Born Henry Armand Bland
(1909-12-28)28 December 1909
Randwick, Sydney, New South Wales
Died 8 November 1997(1997-11-08) (aged 87)
Nationality Australia Australian
Spouse(s) Rosamund Nickal
(m. 1933–1997; his death)
Parents Francis Bland
Alma mater University of Sydney
Occupation Public servant

Sir Henry Armand "Harry" Bland (28 December 1909 – 8 November 1997) was a senior Australian public servant. He was Secretary of the Department of Defence between 1968 and 1970.

Life and career[edit]

Bland was born in Randwick, Sydney on 28 December 1909, the son of Francis Bland.[1] Bland's mother died from septicaemia soon after he was born.[2]

He studied law at the University of Sydney, graduating with honours, and was admitted as a solicitor of the NSW Supreme Court in 1935. In 1940 and 1941, he was official secretary to the NSW Agent-General in London, and acted as Agent-General himself for some months. On return to Australia he advised the NSW and Commonwealth governments on civil defence.[3]

Bland commenced his Australian Public Service career in 1942, as Principal Adviser to the Director-General of Manpower. In 1946 he was appointed Assistant Director of Employment in the Department of Labour and National Service.[3][4] Between 1952 and 1967, Bland was Secretary of the Department of Labour and National Service.[5] In the role, he was the main architect of the Commonwealth Employment Service.[1]

Bland was appointed Secretary of the Department of Defence in 1968, but he stayed in the role just two-years, retiring in 1970.[6] During his short time as head of the department, Bland initiated a broad and intense program of administrative reform,[6] including a "rolling" five year defence program that intended to make allowances for Australian defence needs over a five-year period, expecting to shorten the waiting time for hardware by having service departments make submissions for their needs earlier than in the past.[7]

In July–December 1976, Bland was Chairman of the ABC.[1] He resigned after only five months, following clashes with both staff (who resented his appointment as what they called "Malcolm Fraser's hatchet man") and the Fraser government itself, which backed down on its intention to remove the position of Staff Commissioner on the ABC Board. The position was held by Marius Webb, who had been at loggerheads with Bland from the start.[3]
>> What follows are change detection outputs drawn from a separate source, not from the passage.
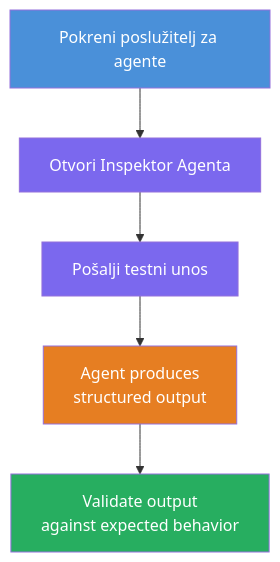
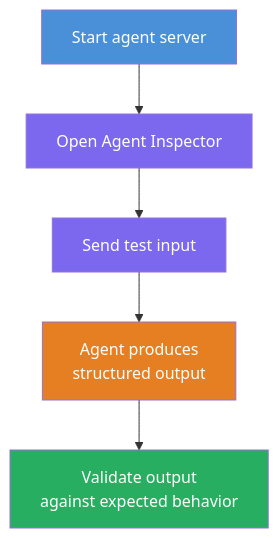
One commit to microsoft-foundry/Foundry_Toolkit_for_VSCode_Lab changed the diagram in translations/hr/workshop/lab01-single-agent/docs/04-test-locally.md. Above: the diagram before and after it, drawn with Mermaid. The commit also changed other lines of this file and 79 other files, not shown here.

````diff
--- a/translations/hr/workshop/lab01-single-agent/docs/04-test-locally.md
+++ b/translations/hr/workshop/lab01-single-agent/docs/04-test-locally.md
@@ -9,14 +9,14 @@
 ```mermaid
 flowchart TD
-    A["Pokreni poslužitelj za agente"] --> B["Otvori Inspektor Agenta"]
-    B --> C["Pošalji testni unos"]
+    A["Start agent server"] --> B["Open Agent Inspector"]
+    B --> C["Send test input"]
     C --> D["Agent produces 
     structured output"]
     D --> E["Validate output 
     against expected behavior"]
     style A fill:#4A90D9,color:#fff
     style B fill:#7B68EE,color:#fff
     style C fill:#7B68EE,color:#fff
     style D fill:#E67E22,color:#fff
     style E fill:#27AE60,color:#fff
 ```
````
Bland was honoured as a Knight Bachelor in 1965.[8]


  1. ^ a b c Farquharson, John, "Bland, Sir Henry (Harry) (1909–1997)", Obituaries Australia (Australian National University), archived from the original on 17 September 2013 
  2. ^ Bland, Henry (1975). Sir Henry Bland interviewed by Mel Pratt for the Mel Pratt collection. Interview with Mel Pratt. 
  3. ^ a b c Farquharson, John, "Administrative guru of his day", The Canberra Times, 13 November 1997, p. 11
  4. ^ "Envoy Post to Sir Edwin Hicks". The Canberra Times. 7 December 1967. p. 1. 
  5. ^ CA 40: Department of Labour and National Service, Central Secretariat/ (by 1947 known as Central Office), National Archives of Australia, retrieved 25 April 2014 
  6. ^ a b "Sir Henry Bland tells of his unfinished business at Defence". The Canberra Times. 30 September 1970. p. 19. 
  7. ^ Juddery, Bruce (28 August 1970). "Sir Henry's legacy of dissatisfaction". The Canberra Times. p. 2. 
  8. ^ "Search Australian Honours: BLAND, Henry Armand", itsanhonour.gov.au (Australian Government), archived from the original on 25 April 2014 
Government offices
Preceded by
William Funnell
Secretary of the Department of Labour and National Service
1952 – 1968
Succeeded by
Hal Cook
Preceded by
Ted Hicks
Secretary of the Department of Defence
1968 – 1970
Succeeded by
Arthur Tange
Media offices
Preceded by
Richard Downing
Chairman of the Australian Broadcasting Commission
Succeeded by
John D Norgard